Do you ever wonder if, after the plane exploded, the passengers were washed up onto a remote island, and now they are kicking back, drinking coconut milk, and sun tanning under a palm tree? Maybe they are eating fresh seafood cooked over a fire and sleeping under the stars?
It’s a nice thought, don’t you think?
If you’re okay with weird, feel free to write me back. I’m full of it.
Ruby Kaminski
Michele writes novels with fairytale love for everyday life. Romance is always central to her plots where the genres range from Coming of Age Fantasy and Drama to New Adult Romantic Suspense.
Having grown up in both the cold, quiet town of Topsham, Maine and the steamy, southern hospitality of Mobile, Alabama, Michele is something of an enigma. She is an avid Yankees fan, loves New England, being outdoors and misses snow. However she thinks southern boys are hotter, Alabama football is the only REAL football out there and sweet tea is the best thing this side of heaven and her children’s laughter! 
Her family, an amazing husband and three awesome kids, have planted their roots in the middle of Michele’s two childhood homes in Charlotte, North Carolina. 
Mindy is the youngest of six children and grew up in San Diego, California. After attending Brigham Young University-Idaho, Mindy discovered her passion for reading and writing. Mindy and her husband have been married for eight years and live in Summerville, South Carolina. 
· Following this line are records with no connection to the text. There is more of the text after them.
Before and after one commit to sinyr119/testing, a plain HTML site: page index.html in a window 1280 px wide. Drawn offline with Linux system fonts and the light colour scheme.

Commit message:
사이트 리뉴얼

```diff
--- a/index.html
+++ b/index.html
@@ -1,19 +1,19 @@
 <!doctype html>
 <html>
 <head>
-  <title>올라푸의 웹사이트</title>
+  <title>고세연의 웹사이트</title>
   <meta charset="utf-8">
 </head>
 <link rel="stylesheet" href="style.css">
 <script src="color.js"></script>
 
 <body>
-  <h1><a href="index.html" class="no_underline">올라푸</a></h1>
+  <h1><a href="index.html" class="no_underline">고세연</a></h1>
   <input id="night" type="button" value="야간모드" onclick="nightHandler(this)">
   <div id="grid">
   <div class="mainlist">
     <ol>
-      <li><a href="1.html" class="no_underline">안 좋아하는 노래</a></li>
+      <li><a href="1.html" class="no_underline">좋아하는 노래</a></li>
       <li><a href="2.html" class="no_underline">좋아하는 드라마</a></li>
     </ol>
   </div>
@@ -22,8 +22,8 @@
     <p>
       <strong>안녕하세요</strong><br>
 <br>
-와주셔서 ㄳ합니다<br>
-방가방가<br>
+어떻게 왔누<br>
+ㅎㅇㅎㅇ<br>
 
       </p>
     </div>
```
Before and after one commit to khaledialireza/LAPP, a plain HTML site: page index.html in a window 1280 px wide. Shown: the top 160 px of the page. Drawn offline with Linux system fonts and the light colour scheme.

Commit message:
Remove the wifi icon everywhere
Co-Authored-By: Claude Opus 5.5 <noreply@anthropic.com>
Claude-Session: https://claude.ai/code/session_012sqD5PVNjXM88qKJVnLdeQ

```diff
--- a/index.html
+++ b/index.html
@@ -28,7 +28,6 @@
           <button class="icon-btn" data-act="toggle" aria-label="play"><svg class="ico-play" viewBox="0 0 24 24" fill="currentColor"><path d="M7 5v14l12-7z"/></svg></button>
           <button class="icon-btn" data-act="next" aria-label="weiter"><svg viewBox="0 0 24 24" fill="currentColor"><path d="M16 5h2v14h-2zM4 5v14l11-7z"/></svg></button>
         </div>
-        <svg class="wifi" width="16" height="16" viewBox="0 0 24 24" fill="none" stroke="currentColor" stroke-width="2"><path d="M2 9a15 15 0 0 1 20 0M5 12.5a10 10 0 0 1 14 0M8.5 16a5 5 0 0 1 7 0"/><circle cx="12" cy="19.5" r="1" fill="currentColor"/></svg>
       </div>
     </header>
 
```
She is the author of the YA fantasy series, The Faylinn Novels; the adult contemporary romance series, The Willowhaven Series; as well as the coming of age standalone, The Day That Saved Us.
Magical reading,